Within these entries, which lines include the string "README"? Copy each one.

================

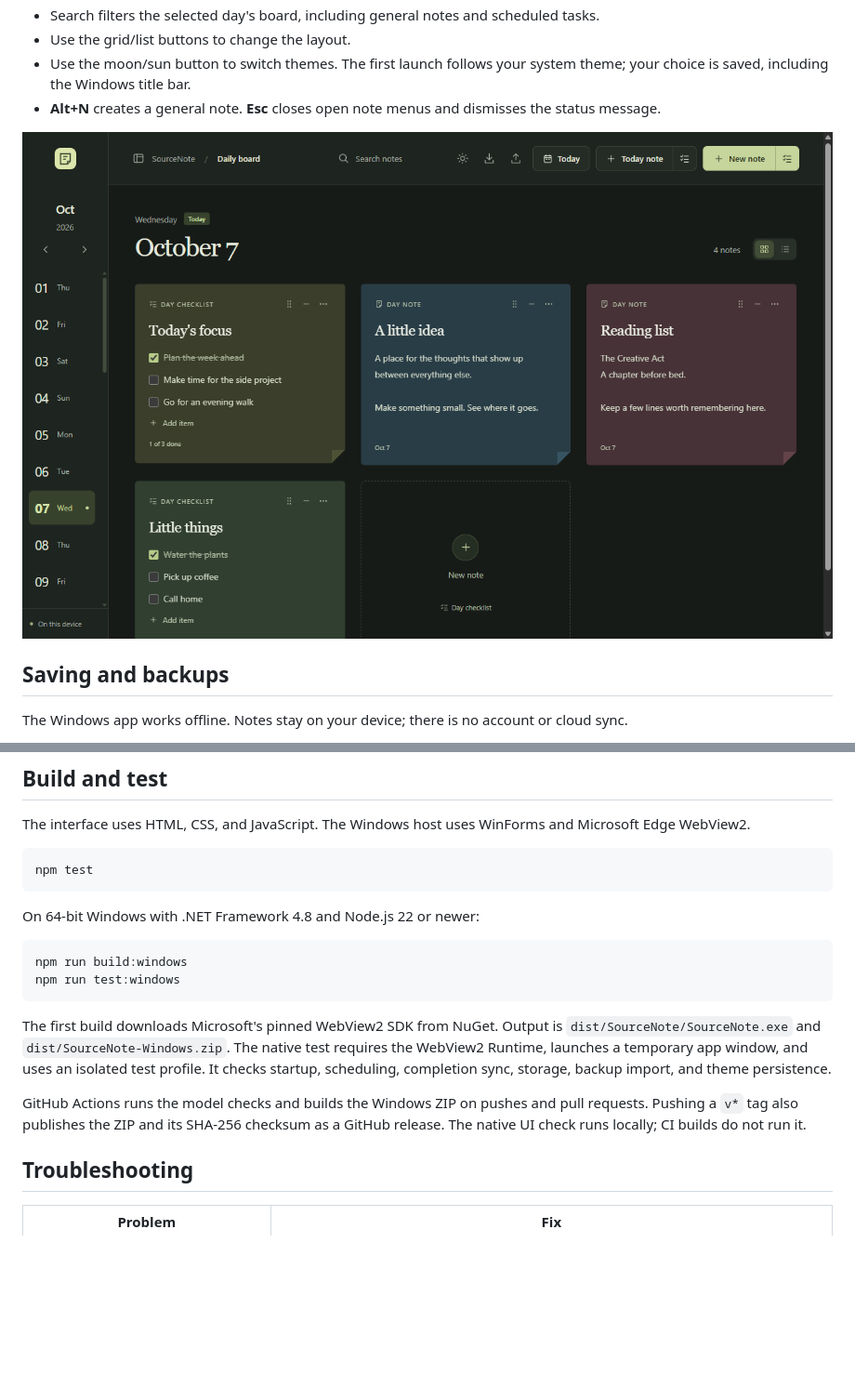
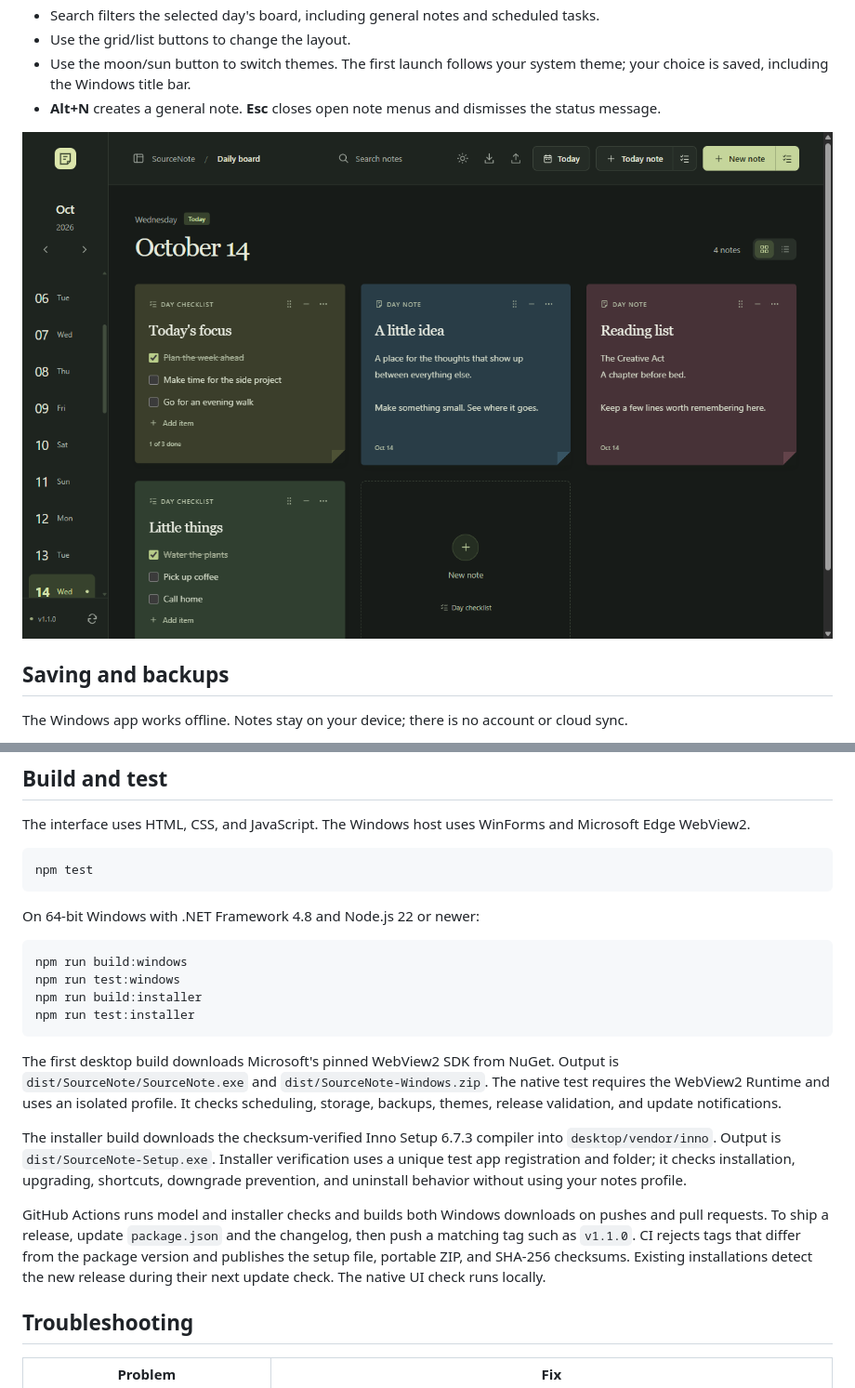
Before and after one commit to AliNajafpour/SourceNote, a Markdown page: README.md, 2 parts joined by grey strips. Shown: that part at 93% size. GitHub-like rendering; pictures changed too: docs/dark-mode.png; blank space fills up the shorter version.

````diff
--- a/README.md
+++ b/README.md
@@ -100,11 +110,15 @@ On 64-bit Windows with .NET Framework 4.8 and Node.js 22 or newer:
 ```sh
 npm run build:windows
 npm run test:windows
+npm run build:installer
+npm run test:installer
 ```
 
-The first build downloads Microsoft's pinned WebView2 SDK from NuGet. Output is `dist/SourceNote/SourceNote.exe` and `dist/SourceNote-Windows.zip`. The native test requires the WebView2 Runtime, launches a temporary app window, and uses an isolated test profile. It checks startup, scheduling, completion sync, storage, backup import, and theme persistence.
+The first desktop build downloads Microsoft's pinned WebView2 SDK from NuGet. Output is `dist/SourceNote/SourceNote.exe` and `dist/SourceNote-Windows.zip`. The native test requires the WebView2 Runtime and uses an isolated profile. It checks scheduling, storage, backups, themes, release validation, and update notifications.
 
-GitHub Actions runs the model checks and builds the Windows ZIP on pushes and pull requests. Pushing a `v*` tag also publishes the ZIP and its SHA-256 checksum as a GitHub release. The native UI check runs locally; CI builds do not run it.
+The installer build downloads the checksum-verified Inno Setup 6.7.3 compiler into `desktop/vendor/inno`. Output is `dist/SourceNote-Setup.exe`. Installer verification uses a unique test app registration and folder; it checks installation, upgrading, shortcuts, downgrade prevention, and uninstall behavior without using your notes profile.
+
+GitHub Actions runs model and installer checks and builds both Windows downloads on pushes and pull requests. To ship a release, update `package.json` and the changelog, then push a matching tag such as `v1.1.0`. CI rejects tags that differ from the package version and publishes the setup file, portable ZIP, and SHA-256 checksums. Existing installations detect the new release during their next update check. The native UI check runs locally.
 
 ## Troubleshooting
 
````
Also changed, not shown: other parts of README.md (+17 -7 lines), CHANGELOG.md (+9 -0 lines), docs/light-mode.png, 14 other files.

================

• Final answer
Before and after one commit to AliNajafpour/SourceNote, a Markdown page: README.md, 2 parts joined by grey strips. Shown: that part at 93% size. GitHub-like rendering; pictures changed too: docs/dark-mode.png; blank space fills up the shorter version.
--- a/README.md
+++ b/README.md
Also changed, not shown: other parts of README.md (+17 -7 lines), CHANGELOG.md (+9 -0 lines), docs/light-mode.png, 14 other files.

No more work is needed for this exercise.